- REQUIRED WORK -
Every line of the data that includes "className" should be copied out.

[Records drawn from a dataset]

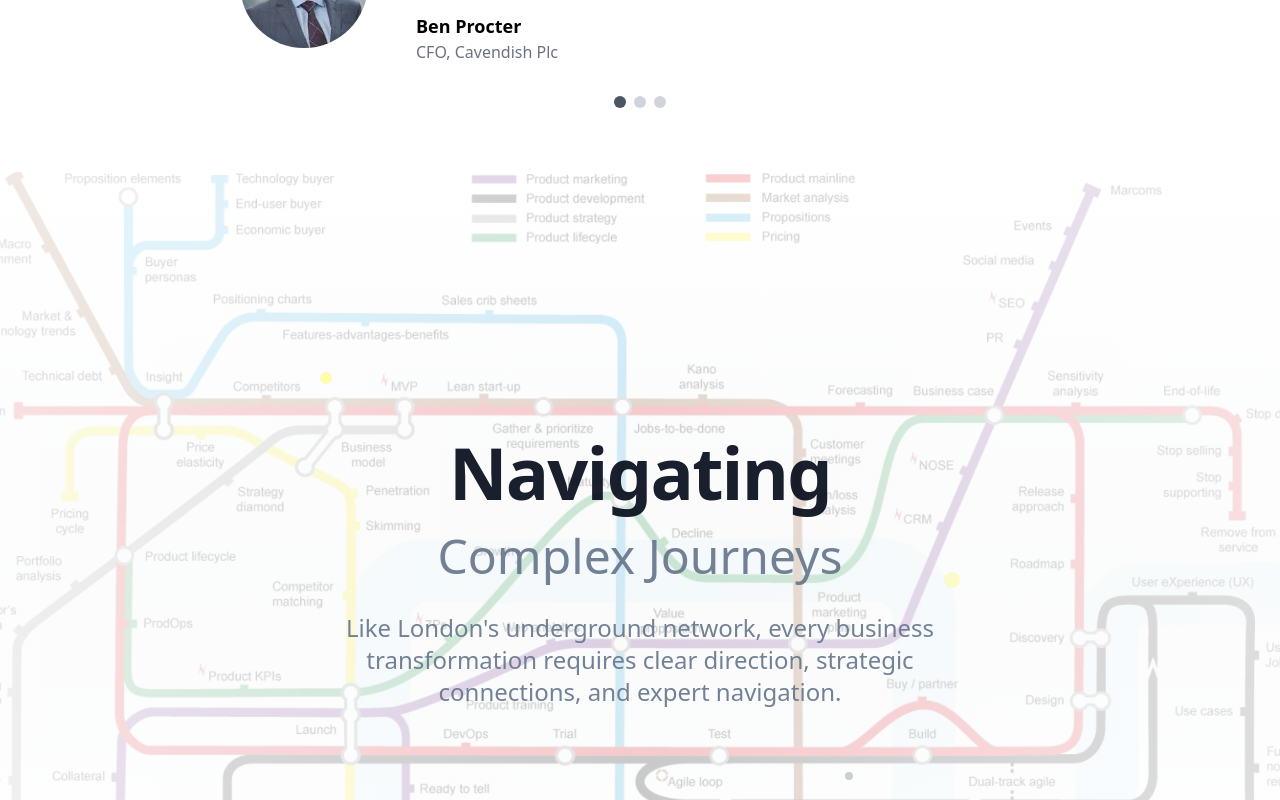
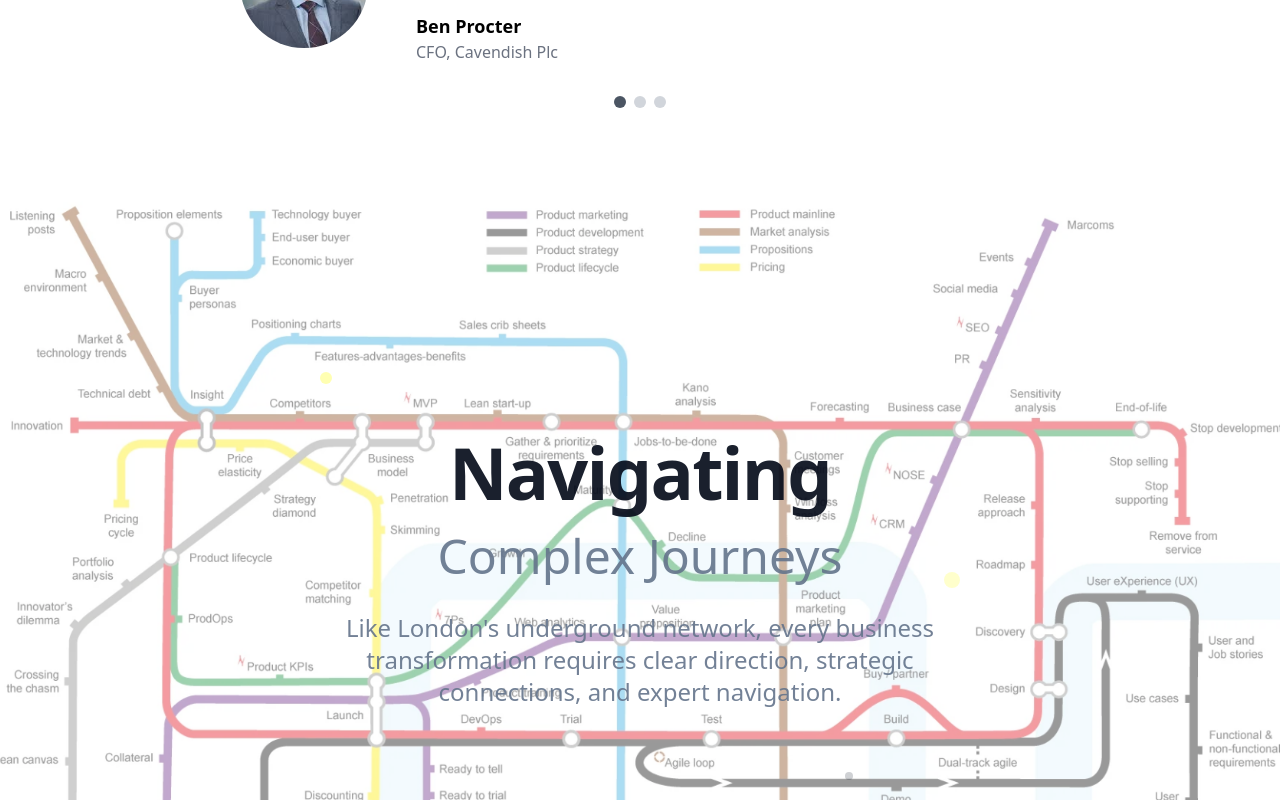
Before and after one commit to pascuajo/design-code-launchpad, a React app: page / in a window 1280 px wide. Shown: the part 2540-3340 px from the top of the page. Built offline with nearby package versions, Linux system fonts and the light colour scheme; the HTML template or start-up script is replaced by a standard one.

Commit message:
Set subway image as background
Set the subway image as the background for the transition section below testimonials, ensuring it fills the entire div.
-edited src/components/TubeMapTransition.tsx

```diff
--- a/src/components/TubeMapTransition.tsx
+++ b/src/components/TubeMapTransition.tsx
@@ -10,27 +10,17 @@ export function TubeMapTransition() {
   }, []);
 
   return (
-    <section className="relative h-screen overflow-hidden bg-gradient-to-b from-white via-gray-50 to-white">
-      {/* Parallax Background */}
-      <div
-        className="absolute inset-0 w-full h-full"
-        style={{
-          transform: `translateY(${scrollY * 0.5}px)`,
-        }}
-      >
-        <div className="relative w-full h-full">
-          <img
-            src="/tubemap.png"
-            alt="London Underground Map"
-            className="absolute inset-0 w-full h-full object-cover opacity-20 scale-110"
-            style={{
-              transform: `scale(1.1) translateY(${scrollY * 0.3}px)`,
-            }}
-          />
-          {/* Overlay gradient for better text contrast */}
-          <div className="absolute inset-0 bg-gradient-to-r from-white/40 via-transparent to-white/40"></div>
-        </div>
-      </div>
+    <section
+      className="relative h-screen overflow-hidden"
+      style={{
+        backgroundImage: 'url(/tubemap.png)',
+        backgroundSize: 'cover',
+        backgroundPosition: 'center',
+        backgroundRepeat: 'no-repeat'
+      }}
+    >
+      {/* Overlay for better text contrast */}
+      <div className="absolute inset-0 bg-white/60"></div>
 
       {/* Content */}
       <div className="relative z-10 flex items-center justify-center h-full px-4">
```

* * *

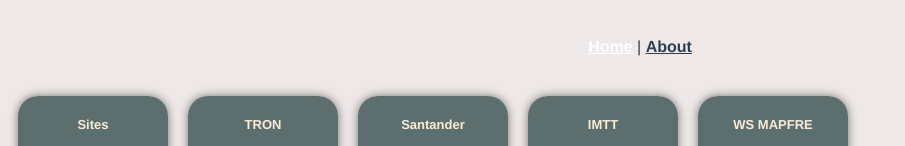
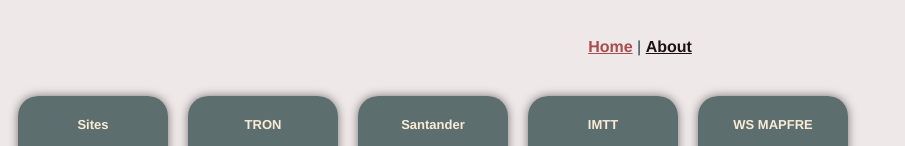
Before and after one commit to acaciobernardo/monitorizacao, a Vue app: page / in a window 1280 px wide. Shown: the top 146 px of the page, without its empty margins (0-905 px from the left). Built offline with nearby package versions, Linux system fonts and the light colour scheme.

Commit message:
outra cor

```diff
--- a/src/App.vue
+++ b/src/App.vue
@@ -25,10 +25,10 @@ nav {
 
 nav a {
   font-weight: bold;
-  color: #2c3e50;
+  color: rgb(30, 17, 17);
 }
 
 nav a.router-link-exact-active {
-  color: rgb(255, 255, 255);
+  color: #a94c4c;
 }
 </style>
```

- RESULT -
-    <section className="relative h-screen overflow-hidden bg-gradient-to-b from-white via-gray-50 to-white">
-        className="absolute inset-0 w-full h-full"
-        <div className="relative w-full h-full">
-            className="absolute inset-0 w-full h-full object-cover opacity-20 scale-110"
-          <div className="absolute inset-0 bg-gradient-to-r from-white/40 via-transparent to-white/40"></div>
+      className="relative h-screen overflow-hidden"
+      <div className="absolute inset-0 bg-white/60"></div>
       <div className="relative z-10 flex items-center justify-center h-full px-4">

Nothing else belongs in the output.